INPUT FOR THIS TASK:
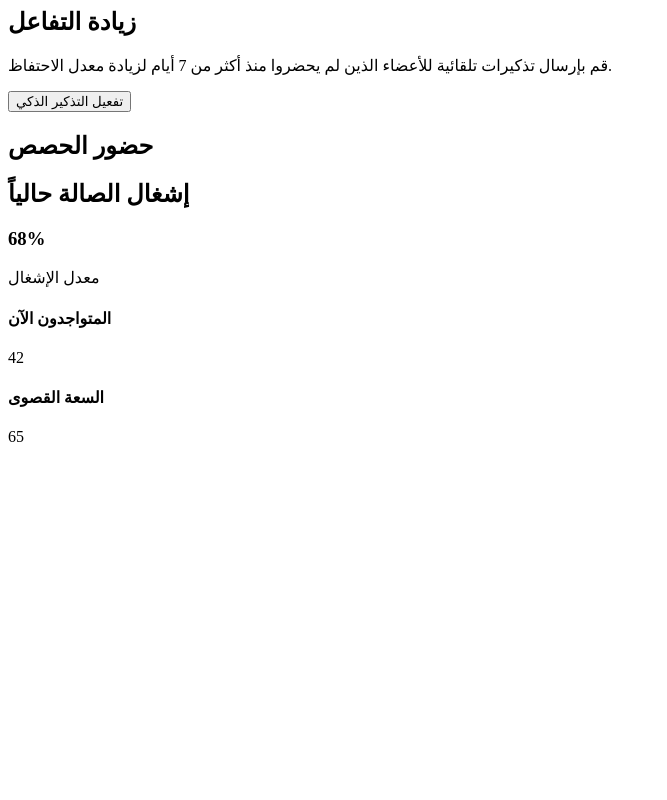
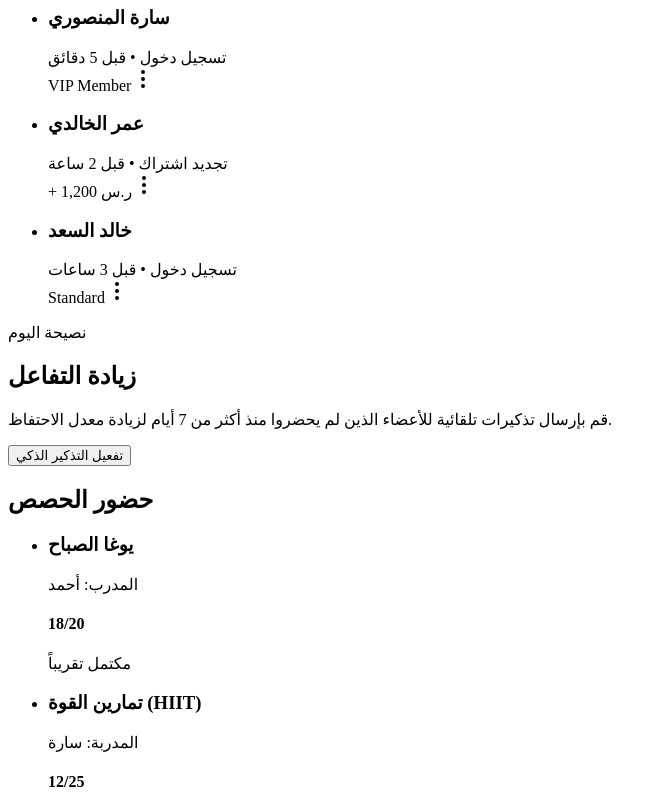
Before and after one commit to Mohamed-Mos-aad/gym-tank, a Next.js app: page /user/Home in a window 1280 px wide. Shown: the part 720-1520 px from the top of the page, without its empty margins (0-667 px from the left). Before the commit the page ends 1174 px from the top, so only its background shows below. Built offline with nearby package versions, Linux system fonts and the light colour scheme.

Commit message:
user home page finished

```diff
--- a/src/pages/user/Home.tsx
+++ b/src/pages/user/Home.tsx
@@ -1,7 +1,8 @@
 // ** Components
 import Badge from "@/components/ui/Badge";
 import Button from "@/components/ui/Button";
-import { CircleAlert, CircleCheck, Plus, UsersRound } from "lucide-react";
+import { CircleAlert, CircleCheck, EllipsisVertical, Plus, UsersRound } from "lucide-react";
+import Link from "next/link";
 
 
 
@@ -53,17 +54,63 @@ export default function Home() {
             </section>
             <section className="grid grid-cols-3 gap-8">
                 <div className="flex flex-col gap-6 col-span-2">
-                    <div>
+                    <div className="relative">
                         <h2 className="text-[20px] font-bold text-brand-700">النشاط الأخير</h2>
                         <p className="text-[14px] text-neutral-700">
                             تحديثات فورية لحركة الجيم
                         </p>
+                        <Link href={''} className="absolute bottom-0 left-0 text-[14px] font-bold text-brand-500">عرض الكل</Link>
+                    </div>
+                    <ul className="w-full bg-white rounded-xl shadow">
+                        <li className="w-full flex justify-between items-center  p-4">
+                            <div className="flex items-center gap-4">
+                                <div className="w-12 h-12 bg-brand-700 rounded-xl">
+
                                 </div>
                                 <div>
+                                    <h3 className="text-[16px] font-bold text-[#1E1B4B]">سارة المنصوري</h3>
+                                    <span className="text-[12px] text-neutral-700">تسجيل دخول • قبل 5 دقائق</span>
+                                </div>
+                            </div>
+                            <div className="flex items-center gap-3">
+                                <Badge className="bg-[#ECFDF5] text-[12px] font-bold text-[#059669]">VIP Member</Badge>
+                                <EllipsisVertical className="cursor-pointer"/>
+                            </div>
+                        </li>
+                        <li className="w-full flex justify-between items-center  p-4">
+                            <div className="flex items-center gap-4">
+                                <div className="w-12 h-12 bg-brand-700 rounded-xl">
 
                                 </div>
+                                <div>
+                                    <h3 className="text-[16px] font-bold text-[#1E1B4B]">عمر الخالدي</h3>
+                                    <span className="text-[12px] text-neutral-700">تجديد اشتراك • قبل 2 ساعة</span>
                                 </div>
-                <div className="flex flex-col gap-4 rounded-3xl bg-[#1E1B4B] shadow p-8 relative">
+                            </div>
+                            <div className="flex items-center gap-3">
+                                <Badge className="bg-[#ECFDF5] text-[12px] font-bold text-[#059669]">+ 1,200 ر.س</Badge>
+                                <EllipsisVertical className="cursor-pointer"/>
+                            </div>
+                        </li>
+                        <li className="w-full flex justify-between items-center  p-4">
+                            <div className="flex items-center gap-4">
+                                <div className="w-12 h-12 bg-brand-700 rounded-xl">
+
+                                </div>
+                                <div>
+                                    <h3 className="text-[16px] font-bold text-[#1E1B4B]">خالد السعد</h3>
+                                    <span className="text-[12px] text-neutral-700">تسجيل دخول • قبل 3 ساعات</span>
+                                </div>
+                            </div>
+                            <div className="flex items-center gap-3">
+                                <Badge className="bg-[#ECFDF5] text-[12px] font-bold text-[#059669]">Standard</Badge>
+                                <EllipsisVertical className="cursor-pointer"/>
+                            </div>
+                        </li>
+                    </ul>
+                </div>
+                <div className="flex flex-col justify-between gap-4 rounded-3xl bg-[#1E1B4B] shadow p-8 relative">
+                    <div className="flex flex-col gap-4">
                         <Badge className="bg-[#ECFDF5] text-[12px] font-bold text-[#059669]">نصيحة اليوم</Badge>
                         <h2 className="text-[24px] font-bold text-white">زيادة التفاعل</h2>
                         <p className="text-[16px] font-bold text-brand-50">
@@ -71,14 +118,47 @@ export default function Home() {
                             الذين لم يحضروا منذ أكثر من 7 أيام
                             لزيادة معدل الاحتفاظ.
                         </p>
+                    </div>
                     <Button variant="guest">تفعيل التذكير الذكي</Button>
                 </div>
             </section>
             <section className="grid grid-cols-2 gap-8">
-                <div className="flex flex-col items-center gap-4 rounded-3xl bg-white shadow p-8 text-right relative">
+                <div className="flex flex-col items-center gap-4 rounded-3xl bg-[#F2F4F6] shadow p-8 text-right relative">
                     <h2 className="w-full text-start text-[16px] font-bold text-[#1E1B4B]">
                         حضور الحصص
                     </h2>
+                    <ul className="w-full h-full flex flex-col gap-4 rounded-xl">
+                        <li className="w-full flex justify-between items-center bg-white rounded-xl p-4">
+                            <div className="flex items-center gap-4">
+                                <div className="w-12 h-12 bg-brand-700 rounded-xl">
+
+                                </div>
+                                <div>
+                                    <h3 className="text-[14px] font-bold text-[#191C1E]">يوغا الصباح</h3>
+                                    <span className="text-[10px] text-neutral-700">المدرب: أحمد</span>
+                                </div>
+                            </div>
+                            <div className="text-left">
+                                <h4 className="text-[14px] font-black text-[#1E1B4B]">18/20</h4>
+                                <span className="text-[10px] text-neutral-700">مكتمل تقريباً</span>
+                            </div>
+                        </li>
+                        <li className="w-full flex justify-between items-center bg-white rounded-xl p-4">
+                            <div className="flex items-center gap-4">
+                                <div className="w-12 h-12 bg-brand-700 rounded-xl">
+
+                                </div>
+                                <div>
+                                    <h3 className="text-[14px] font-bold text-[#191C1E]">تمارين القوة (HIIT)</h3>
+                                    <span className="text-[10px] text-neutral-700">المدربة: سارة</span>
+                                </div>
+                            </div>
+                            <div className="text-left">
+                                <h4 className="text-[14px] font-black text-[#1E1B4B]">12/25</h4>
+                                <span className="text-[10px] text-neutral-700">متاح</span>
+                            </div>
+                        </li>
+                    </ul>
                 </div>
                 <div className="flex flex-col items-center gap-4 rounded-3xl bg-white shadow p-8 text-right relative">
                     <h2 className="w-full text-start text-[16px] font-bold text-[#1E1B4B]">
```
Lines whose indentation alone changed are shown as unchanged.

DIRECTIONS FOR THIS TASK: Match on "Badge" and report each line of the data above that has it.

TASK OUTPUT:
 import Badge from "@/components/ui/Badge";
+                                <Badge className="bg-[#ECFDF5] text-[12px] font-bold text-[#059669]">VIP Member</Badge>
+                                <Badge className="bg-[#ECFDF5] text-[12px] font-bold text-[#059669]">+ 1,200 ر.س</Badge>
+                                <Badge className="bg-[#ECFDF5] text-[12px] font-bold text-[#059669]">Standard</Badge>
                         <Badge className="bg-[#ECFDF5] text-[12px] font-bold text-[#059669]">نصيحة اليوم</Badge>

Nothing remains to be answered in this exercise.